So, you're tired of renting and would rather see that monthly payment go toward a home of your own rather than continue to line the pockets of your landlord? Before you sign those mortgage papers, let’s take a hard look at a few things:
- Are your finances in order?
- Do you have money saved for a down payment?
- Can you afford the monthly payment without changing your lifestyle?
- Are you committed to living in the same place for the duration?
- How are you at maintenance?
Fix your credit rating
Review your credit report and FICO score. Fix any problems, and dispute any mistakes well before you talk to a lender. Mortgage lenders are looking for you to display a record of financial stability, so don’t move money around or close up credit card accounts just yet.
Start saving now for a down payment
If you can put down 20% of the cost of a prospective home, then you will have more options than someone who cannot. 20% is usually the cutoff to not be charged mortgage insurance, but even 5-10% down can mean more choices in lenders. The more you can put down, the better off you will be; however don’t completely drain your emergency reserves or you could end up in trouble down the road.
Figure out your debt-to-income ratio
You’ll want to do this for your current (pre-mortgage) debt and income as well as for your future (post-mortgage) debt and income, as prospective lenders will be doing the same. You want about 36% of your monthly income going toward your debt and other regular obligations. Any more than 43% and you will probably have a hard time getting a loan. Chances are that if you could do anything to raise your income in a significant way, you would have done that already, so work to reduce your debt as much as possible.
You’re probably going to be there for a while
In general, you want to plan on keeping new property for at least five years. Most people should probably think even longer term (10-20 years). As long as you’re continually improving your property to some degree, it will continue to gain value, and the longer you can hold onto the investment, the better the payout will be. This means that you’d better like the neighborhood, because you’re making quite a commitment to it.
Every house is a fixer-upper
One of the most easily overlooked -- or at least overestimated -- aspects to buying your own home is your ability to fix things when they break.
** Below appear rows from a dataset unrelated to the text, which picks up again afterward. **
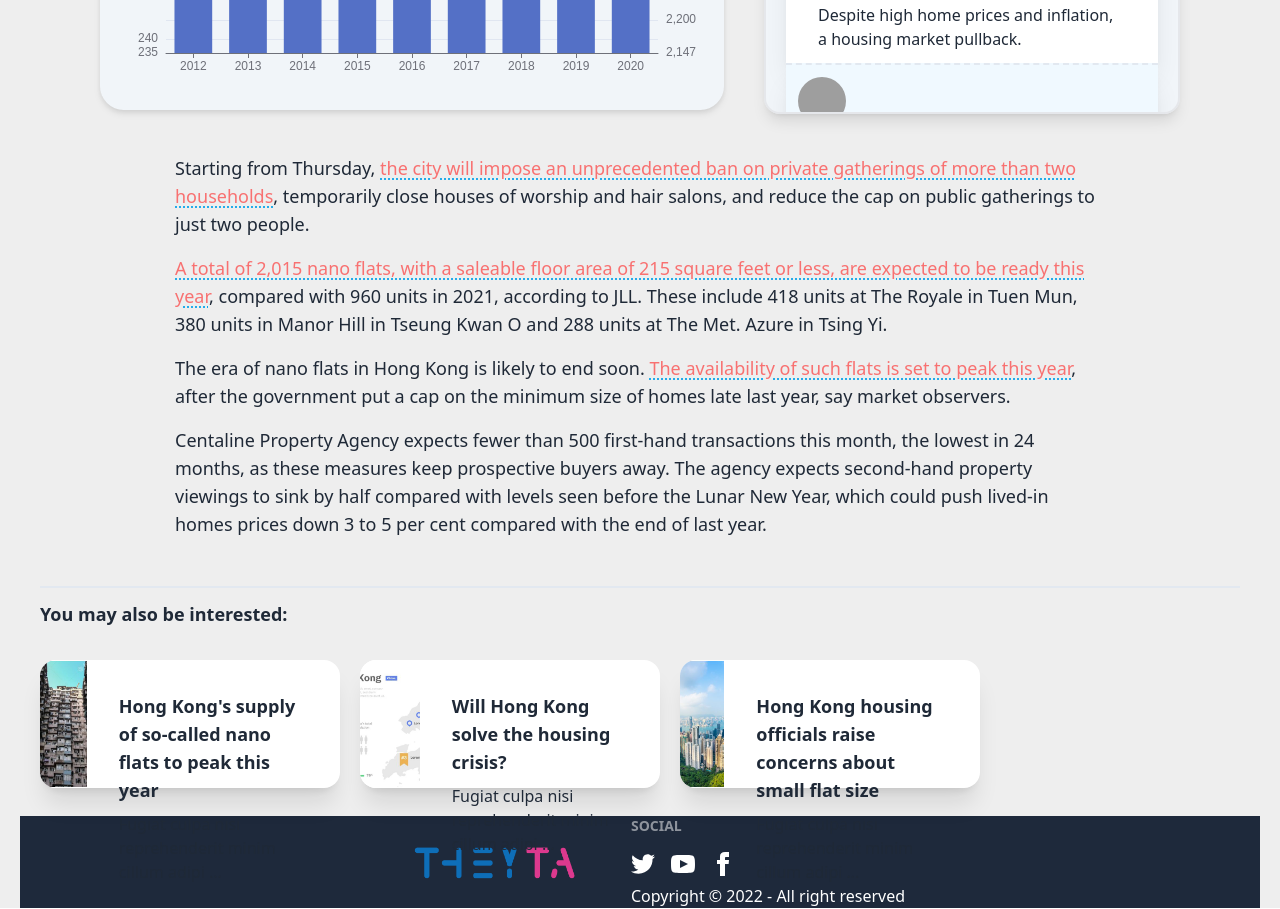
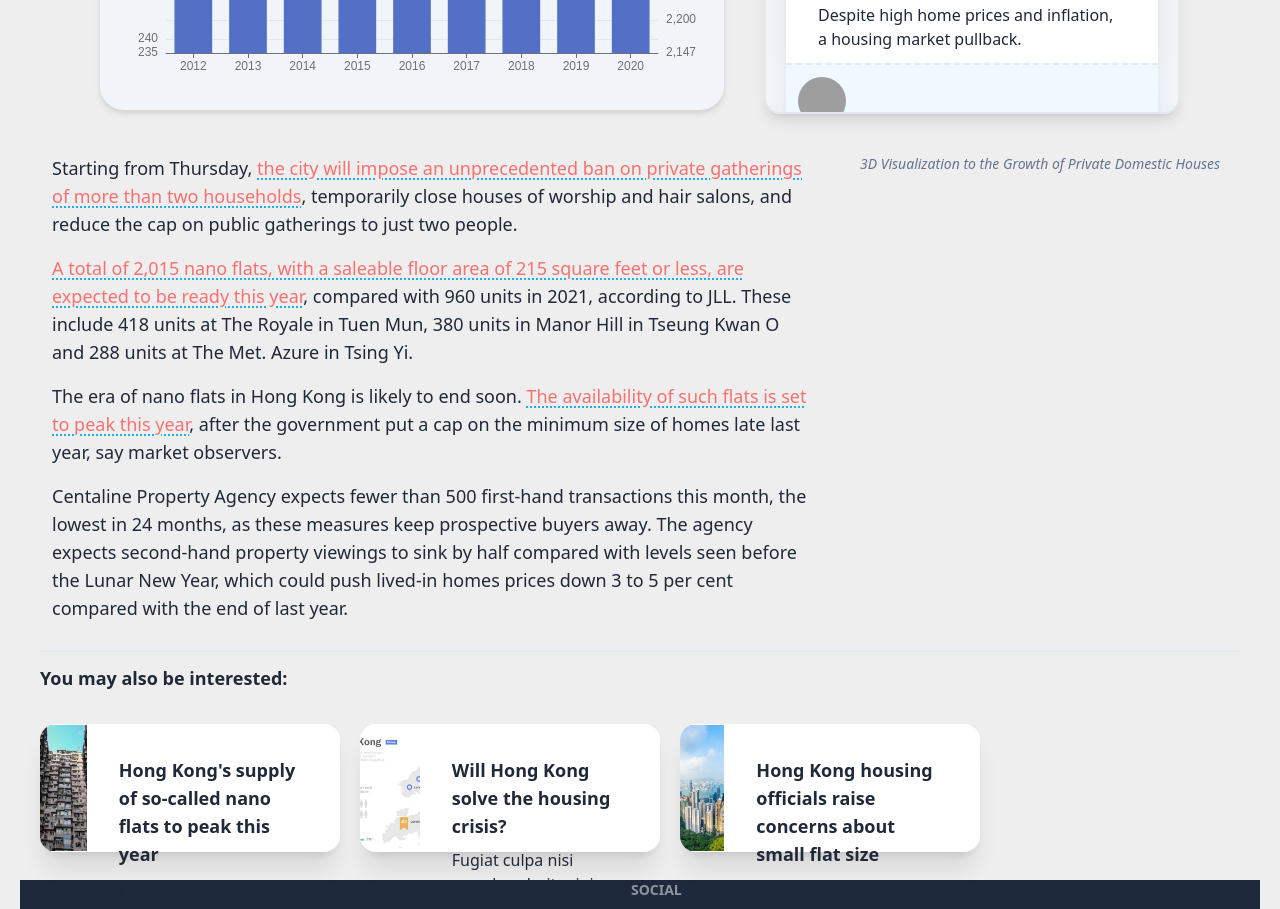
Before and after one commit to Xentisize/theyta_frontend_demo, a React (Create React App) app: page /articles/1 in a window 1280 px wide. Shown: the part 1020-1929 px from the top of the page. Built offline with nearby package versions, Linux system fonts and the light colour scheme; grey boxes are pictures that could not be loaded.

Commit message:
add 3d chart

```diff
--- a/public/index.html
+++ b/public/index.html
@@ -13,6 +13,7 @@
     /> -->
 		<!-- <script src="https://ajax.googleapis.com/ajax/libs/jquery/3.5.1/jquery.min.js"></script> -->
 		<title>TheyTa - The Next Generation Data Platform for Sharing</title>
+		<script src="https://cdn.babylonjs.com/viewer/babylon.viewer.js"></script>
 	</head>
 	<body>
 		<noscript>You need to enable JavaScript to run this app.</noscript>
--- a/src/components/articles/Article.jsx
+++ b/src/components/articles/Article.jsx
@@ -166,12 +166,21 @@ const Article = () => {
 					{!expandCanvas ? <CommentList comments={comments} /> : null}
 				</div>
 
-				<div className="mx-auto w-3/4 pt-3 pb-5">
-					{article.content.map((p, i) => {
-						return i !== 0 ? (
-							<p className="py-2 text-lg" key={i} dangerouslySetInnerHTML={{ __html: p }} data-paragraph={i}></p>
-						) : null;
-					})}
+				<div className="mx-8 flex flex-col gap-9 pt-3 sm:flex-row">
+					<div className="basis-auto sm:basis-2/3">
+						{article.content.map((p, i) => {
+							return i !== 0 ? (
+								<p className="py-2 text-lg" key={i} dangerouslySetInnerHTML={{ __html: p }} data-paragraph={i}></p>
+							) : null;
+						})}
+					</div>
+
+					<div className="h-72 basis-auto rounded-lg sm:basis-1/3">
+						<babylon model="/chart01.glb"></babylon>
+						<p className="py-2 indent-3 text-sm italic text-slate-500">
+							3D Visualization to the Growth of Private Domestic Houses
+						</p>
+					</div>
 				</div>
 
 				<div className="mx-5 mt-5 mb-5 flex flex-1 flex-col flex-wrap items-stretch gap-5 border-t-2 border-slate-200 pb-2 md:flex-row">
```
Also changed, not shown: src/components/articles/3DChart.jsx (added), 2 other files (tests, documents, lock files or other folders).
If you don’t know how to repair a leaky faucet then you’ll want to learn, because calling the landlord to fix it is no longer an option. That doesn’t mean you have to do it all. But after the fourth or fifth call to the plumber, you’ll probably want to start learning how to fix things yourself. And every house -- no matter how old -- is going to need a fix sooner or later.
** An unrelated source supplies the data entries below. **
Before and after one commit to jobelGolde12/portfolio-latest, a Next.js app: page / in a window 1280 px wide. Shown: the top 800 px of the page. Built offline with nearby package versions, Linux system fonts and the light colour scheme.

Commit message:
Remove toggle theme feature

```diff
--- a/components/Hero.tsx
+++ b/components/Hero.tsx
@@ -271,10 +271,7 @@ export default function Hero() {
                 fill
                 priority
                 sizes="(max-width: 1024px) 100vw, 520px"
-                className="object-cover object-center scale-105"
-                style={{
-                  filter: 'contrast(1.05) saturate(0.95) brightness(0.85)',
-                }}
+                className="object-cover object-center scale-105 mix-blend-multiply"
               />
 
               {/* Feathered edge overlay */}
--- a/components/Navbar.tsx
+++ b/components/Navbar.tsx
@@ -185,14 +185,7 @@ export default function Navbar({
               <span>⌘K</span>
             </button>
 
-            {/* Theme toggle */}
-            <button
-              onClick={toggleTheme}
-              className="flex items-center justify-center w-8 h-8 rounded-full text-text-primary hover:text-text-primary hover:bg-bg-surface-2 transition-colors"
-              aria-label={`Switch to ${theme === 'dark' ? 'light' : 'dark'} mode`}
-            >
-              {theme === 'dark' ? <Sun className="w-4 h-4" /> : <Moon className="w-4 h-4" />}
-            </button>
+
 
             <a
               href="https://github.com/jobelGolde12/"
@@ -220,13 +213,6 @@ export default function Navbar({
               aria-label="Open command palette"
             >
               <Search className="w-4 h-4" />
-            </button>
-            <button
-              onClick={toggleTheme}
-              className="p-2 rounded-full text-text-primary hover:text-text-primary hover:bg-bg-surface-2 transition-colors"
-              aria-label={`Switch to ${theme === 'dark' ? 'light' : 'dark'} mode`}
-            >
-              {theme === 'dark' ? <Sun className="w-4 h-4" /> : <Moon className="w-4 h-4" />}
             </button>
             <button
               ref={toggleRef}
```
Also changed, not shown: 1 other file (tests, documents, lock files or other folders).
Being a homeowner is both rewarding and affordable -- if you go into it with full awareness of the pros and cons. Asking yourself these questions and answering them shouldn’t scare you off from buying a home, but will hopefully lead you to making the right decision at the right time. If you have questions, contact us today. You can also read all of our blog posts here.